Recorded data
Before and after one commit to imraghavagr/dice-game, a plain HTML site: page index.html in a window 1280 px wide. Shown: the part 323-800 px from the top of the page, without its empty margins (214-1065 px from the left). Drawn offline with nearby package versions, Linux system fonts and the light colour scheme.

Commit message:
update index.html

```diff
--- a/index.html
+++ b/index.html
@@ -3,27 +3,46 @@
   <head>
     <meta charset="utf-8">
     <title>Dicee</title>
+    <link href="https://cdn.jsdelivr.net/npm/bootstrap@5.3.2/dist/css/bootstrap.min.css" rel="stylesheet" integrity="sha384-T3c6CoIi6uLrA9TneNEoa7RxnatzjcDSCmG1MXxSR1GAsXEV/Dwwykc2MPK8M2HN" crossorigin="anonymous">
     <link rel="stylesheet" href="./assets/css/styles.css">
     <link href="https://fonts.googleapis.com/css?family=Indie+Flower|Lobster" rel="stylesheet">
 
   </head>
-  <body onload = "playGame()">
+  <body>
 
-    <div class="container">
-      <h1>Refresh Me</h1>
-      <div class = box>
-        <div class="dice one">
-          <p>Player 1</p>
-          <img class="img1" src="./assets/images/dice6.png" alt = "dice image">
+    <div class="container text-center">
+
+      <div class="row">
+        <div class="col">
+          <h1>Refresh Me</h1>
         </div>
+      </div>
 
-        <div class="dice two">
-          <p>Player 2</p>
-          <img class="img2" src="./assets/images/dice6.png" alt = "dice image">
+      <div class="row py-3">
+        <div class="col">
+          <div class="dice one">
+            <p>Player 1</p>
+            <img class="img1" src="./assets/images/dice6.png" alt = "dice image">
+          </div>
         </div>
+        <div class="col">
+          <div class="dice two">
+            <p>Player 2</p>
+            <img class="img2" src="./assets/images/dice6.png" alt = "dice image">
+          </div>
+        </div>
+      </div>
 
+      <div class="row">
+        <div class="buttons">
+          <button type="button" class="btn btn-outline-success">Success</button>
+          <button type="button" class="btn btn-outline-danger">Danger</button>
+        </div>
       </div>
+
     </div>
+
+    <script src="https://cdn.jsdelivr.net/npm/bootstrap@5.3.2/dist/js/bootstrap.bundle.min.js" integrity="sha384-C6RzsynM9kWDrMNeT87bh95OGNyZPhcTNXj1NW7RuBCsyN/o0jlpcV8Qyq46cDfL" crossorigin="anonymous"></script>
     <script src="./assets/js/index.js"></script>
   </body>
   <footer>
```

* * *

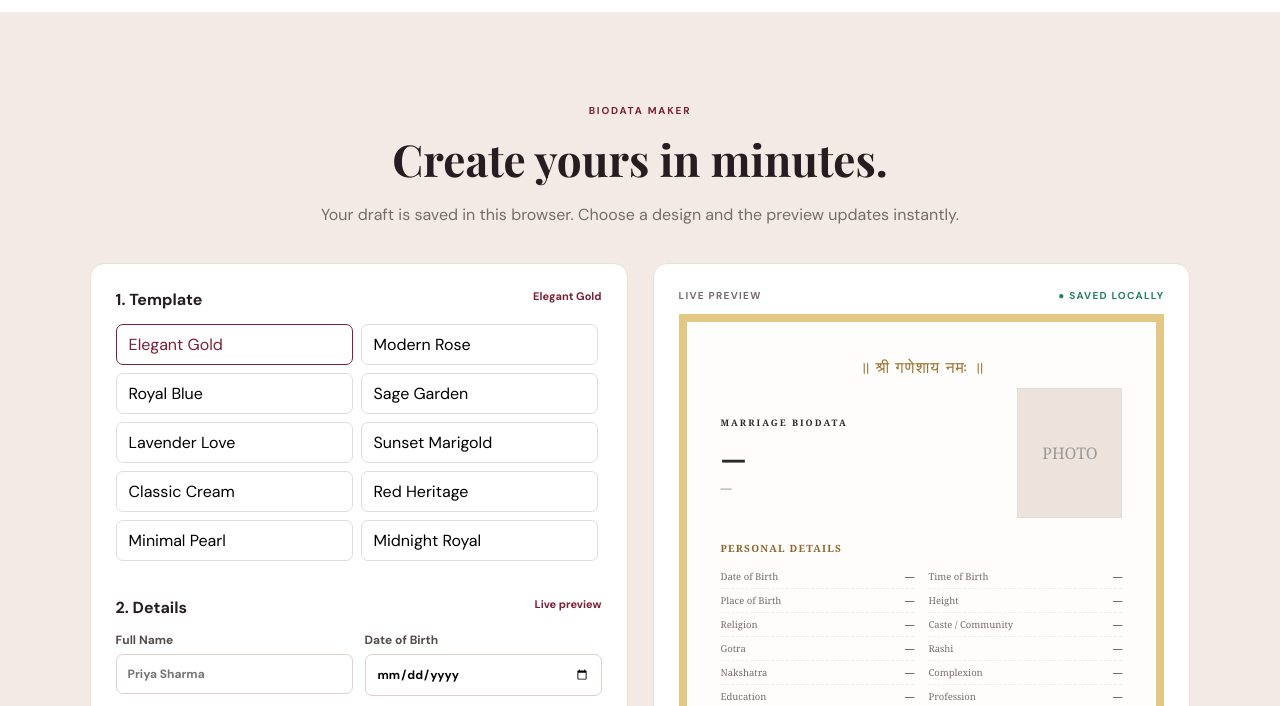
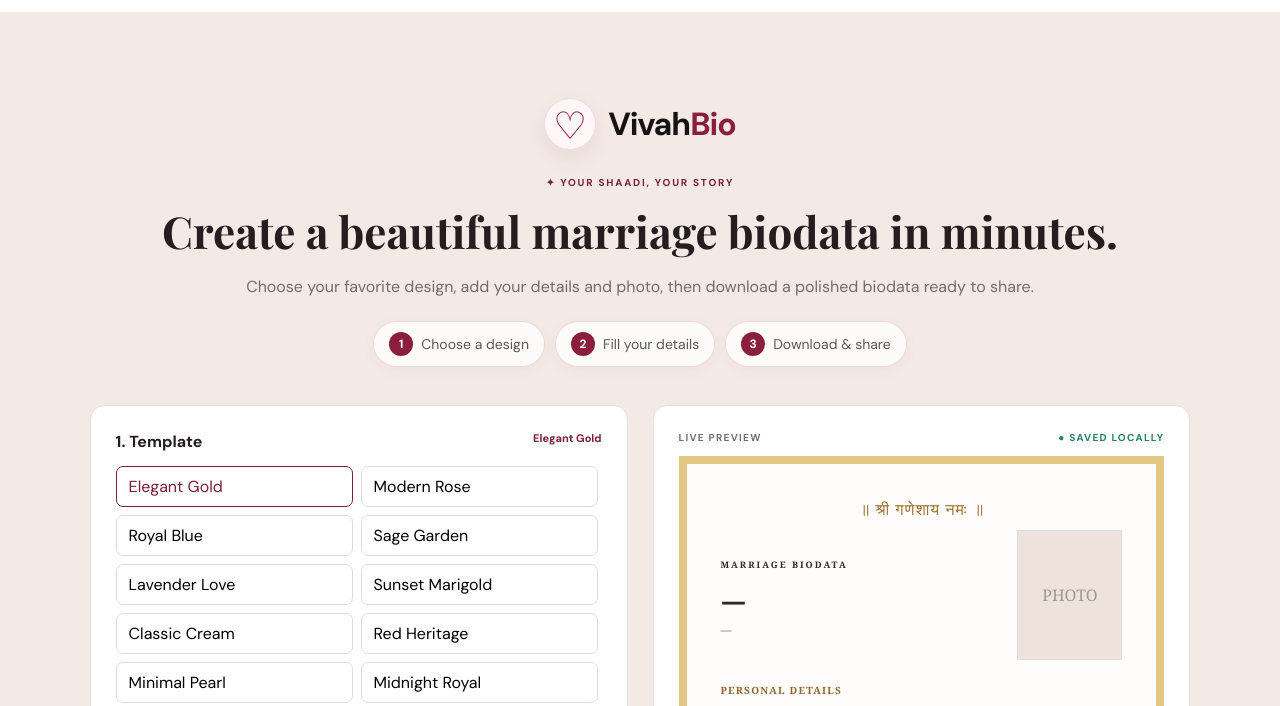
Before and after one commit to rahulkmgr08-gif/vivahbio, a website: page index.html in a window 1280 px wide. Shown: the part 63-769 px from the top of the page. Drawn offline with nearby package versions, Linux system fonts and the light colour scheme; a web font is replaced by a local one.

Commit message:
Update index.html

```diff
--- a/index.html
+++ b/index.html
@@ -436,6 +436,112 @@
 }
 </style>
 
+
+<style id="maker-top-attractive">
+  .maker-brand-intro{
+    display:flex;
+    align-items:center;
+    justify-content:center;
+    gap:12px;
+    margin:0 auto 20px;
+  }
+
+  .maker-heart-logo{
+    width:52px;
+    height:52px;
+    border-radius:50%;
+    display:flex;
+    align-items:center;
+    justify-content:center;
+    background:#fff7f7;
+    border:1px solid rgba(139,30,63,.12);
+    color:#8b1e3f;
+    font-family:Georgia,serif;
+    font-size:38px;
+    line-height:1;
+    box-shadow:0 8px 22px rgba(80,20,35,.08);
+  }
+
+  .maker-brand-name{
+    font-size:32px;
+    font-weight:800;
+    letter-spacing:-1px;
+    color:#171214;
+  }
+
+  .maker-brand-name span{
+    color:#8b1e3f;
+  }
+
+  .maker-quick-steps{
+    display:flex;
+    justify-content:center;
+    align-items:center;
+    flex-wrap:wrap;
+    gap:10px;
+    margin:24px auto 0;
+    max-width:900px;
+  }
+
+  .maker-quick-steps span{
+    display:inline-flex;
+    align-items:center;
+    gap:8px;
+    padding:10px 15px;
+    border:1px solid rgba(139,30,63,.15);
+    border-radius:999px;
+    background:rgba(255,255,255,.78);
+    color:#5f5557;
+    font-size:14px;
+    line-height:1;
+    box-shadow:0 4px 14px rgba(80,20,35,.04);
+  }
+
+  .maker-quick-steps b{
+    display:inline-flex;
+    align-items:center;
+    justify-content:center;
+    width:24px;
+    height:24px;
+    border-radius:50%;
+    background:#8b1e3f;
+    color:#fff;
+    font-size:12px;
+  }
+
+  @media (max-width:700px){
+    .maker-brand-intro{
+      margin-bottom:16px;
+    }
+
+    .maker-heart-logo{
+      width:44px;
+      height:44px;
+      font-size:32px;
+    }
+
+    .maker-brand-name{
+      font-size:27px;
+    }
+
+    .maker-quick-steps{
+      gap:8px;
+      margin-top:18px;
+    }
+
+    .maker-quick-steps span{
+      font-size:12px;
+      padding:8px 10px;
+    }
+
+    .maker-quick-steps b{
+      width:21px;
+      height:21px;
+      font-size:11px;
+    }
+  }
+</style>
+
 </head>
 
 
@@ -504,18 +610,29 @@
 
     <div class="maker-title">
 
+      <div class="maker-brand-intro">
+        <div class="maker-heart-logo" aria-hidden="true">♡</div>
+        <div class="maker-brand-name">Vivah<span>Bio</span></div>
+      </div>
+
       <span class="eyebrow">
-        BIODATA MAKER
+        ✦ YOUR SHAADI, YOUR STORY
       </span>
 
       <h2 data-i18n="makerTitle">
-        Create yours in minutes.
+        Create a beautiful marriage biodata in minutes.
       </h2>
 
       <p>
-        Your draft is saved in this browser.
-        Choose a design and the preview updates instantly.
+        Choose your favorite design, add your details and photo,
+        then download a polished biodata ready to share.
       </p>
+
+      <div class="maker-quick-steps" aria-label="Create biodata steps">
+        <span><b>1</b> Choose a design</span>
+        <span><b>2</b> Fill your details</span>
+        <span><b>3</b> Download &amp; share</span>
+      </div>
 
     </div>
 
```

#### About this exercise:
Filter the entries and copy out every line with the word "logo".

#### Response to this exercise:
+  .maker-heart-logo{
+    .maker-heart-logo{
+        <div class="maker-heart-logo" aria-hidden="true">♡</div>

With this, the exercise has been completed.